The Hound of The Baskervilles by Sir Arthur Conan Doyle

Everyone knows who Sherlock Holmes is; the Victorian era London detective with his iconic cap and pipe has inspired countless film adaptations, including the current series starring Robert Downy Jr, as well as TV series, computer games and even a board game... that I love by the way. When Sir Arthur Conan Doyle created this character over one hundred years ago, I doubt he had in mind the high levels of fame Holmes would reach. Doyle has written over 50 cases for his most famous creation to solve. 

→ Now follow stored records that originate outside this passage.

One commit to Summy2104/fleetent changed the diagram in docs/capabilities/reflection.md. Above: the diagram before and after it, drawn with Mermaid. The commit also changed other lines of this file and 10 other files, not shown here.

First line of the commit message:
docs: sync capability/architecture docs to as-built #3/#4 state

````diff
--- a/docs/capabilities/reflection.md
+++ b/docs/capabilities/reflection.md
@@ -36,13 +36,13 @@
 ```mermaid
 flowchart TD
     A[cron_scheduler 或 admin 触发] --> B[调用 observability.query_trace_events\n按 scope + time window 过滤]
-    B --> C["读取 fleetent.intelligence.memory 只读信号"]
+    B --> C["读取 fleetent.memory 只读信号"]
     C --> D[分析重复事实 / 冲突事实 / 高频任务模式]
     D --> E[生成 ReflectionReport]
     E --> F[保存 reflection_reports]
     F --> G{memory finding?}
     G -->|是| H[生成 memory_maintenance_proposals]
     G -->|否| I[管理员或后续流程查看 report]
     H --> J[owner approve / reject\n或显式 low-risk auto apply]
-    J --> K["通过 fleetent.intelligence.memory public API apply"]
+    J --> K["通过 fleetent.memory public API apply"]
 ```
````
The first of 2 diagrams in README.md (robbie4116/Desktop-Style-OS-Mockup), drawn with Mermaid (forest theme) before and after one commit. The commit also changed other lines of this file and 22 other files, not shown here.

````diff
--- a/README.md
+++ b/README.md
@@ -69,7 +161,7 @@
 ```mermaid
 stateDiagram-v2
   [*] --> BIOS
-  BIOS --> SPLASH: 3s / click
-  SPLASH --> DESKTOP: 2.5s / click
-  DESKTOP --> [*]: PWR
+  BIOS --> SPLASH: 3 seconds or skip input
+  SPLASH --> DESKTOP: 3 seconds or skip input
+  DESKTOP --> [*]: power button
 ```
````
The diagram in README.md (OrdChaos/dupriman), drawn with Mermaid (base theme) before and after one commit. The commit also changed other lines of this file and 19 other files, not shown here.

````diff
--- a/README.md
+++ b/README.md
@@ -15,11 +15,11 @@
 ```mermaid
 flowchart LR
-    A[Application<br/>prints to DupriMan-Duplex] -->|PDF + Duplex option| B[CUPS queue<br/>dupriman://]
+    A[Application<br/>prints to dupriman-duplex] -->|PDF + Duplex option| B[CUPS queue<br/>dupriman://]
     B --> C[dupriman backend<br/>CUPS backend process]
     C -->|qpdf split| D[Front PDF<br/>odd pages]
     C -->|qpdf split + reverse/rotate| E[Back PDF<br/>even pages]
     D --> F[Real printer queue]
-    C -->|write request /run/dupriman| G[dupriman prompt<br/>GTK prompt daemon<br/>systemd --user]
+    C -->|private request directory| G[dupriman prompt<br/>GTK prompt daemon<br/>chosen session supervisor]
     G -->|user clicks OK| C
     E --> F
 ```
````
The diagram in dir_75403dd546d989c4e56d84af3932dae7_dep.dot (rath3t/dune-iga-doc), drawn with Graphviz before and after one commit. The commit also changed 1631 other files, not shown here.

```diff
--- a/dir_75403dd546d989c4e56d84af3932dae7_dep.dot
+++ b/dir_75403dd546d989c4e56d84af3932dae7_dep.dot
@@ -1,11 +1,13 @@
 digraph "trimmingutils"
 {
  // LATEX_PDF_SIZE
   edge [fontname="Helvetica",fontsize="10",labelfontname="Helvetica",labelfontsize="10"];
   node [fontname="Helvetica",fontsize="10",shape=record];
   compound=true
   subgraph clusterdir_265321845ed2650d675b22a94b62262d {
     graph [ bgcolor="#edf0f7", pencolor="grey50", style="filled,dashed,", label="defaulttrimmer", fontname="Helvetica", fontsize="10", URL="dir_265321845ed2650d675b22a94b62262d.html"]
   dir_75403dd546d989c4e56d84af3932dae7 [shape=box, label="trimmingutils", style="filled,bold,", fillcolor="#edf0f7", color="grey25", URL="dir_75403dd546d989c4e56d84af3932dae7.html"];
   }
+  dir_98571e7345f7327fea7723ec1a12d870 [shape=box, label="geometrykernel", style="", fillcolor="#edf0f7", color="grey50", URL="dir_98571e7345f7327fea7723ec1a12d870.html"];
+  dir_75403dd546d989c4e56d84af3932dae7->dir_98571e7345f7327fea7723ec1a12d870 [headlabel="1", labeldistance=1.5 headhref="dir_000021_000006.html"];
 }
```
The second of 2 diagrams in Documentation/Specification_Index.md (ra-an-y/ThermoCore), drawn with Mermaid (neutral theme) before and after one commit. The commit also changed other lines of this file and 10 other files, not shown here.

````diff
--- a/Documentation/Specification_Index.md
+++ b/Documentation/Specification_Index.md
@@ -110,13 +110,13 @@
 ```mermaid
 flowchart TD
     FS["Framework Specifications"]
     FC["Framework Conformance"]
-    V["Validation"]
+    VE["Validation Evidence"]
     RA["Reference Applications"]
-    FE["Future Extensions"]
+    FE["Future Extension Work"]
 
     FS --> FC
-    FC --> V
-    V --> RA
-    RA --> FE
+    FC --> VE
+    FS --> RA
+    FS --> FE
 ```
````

I was drawn to The Hounds of The Baskervilles in particular to be my first Sherlock Homes experience for its surreal element, a frightening hound that stalks the descendants of the Baskerville family to death.  Once I adjusted to the style of writing, which usually takes a couple of pages with a book that's over a hundred years old, you sink into the story's rich, dark mystery. There is always a danger when you read these older books that the plot structure and mystery could seem dated and cliched and even the twist can be unsurprising and obvious. But I found Hounds to hold up extremely well against the test of time. The diary and letters structure never feel very dated. It's well paced, slowly unravelling the clues one by one.   
Smoking can cause cancer, but make you think more clearly.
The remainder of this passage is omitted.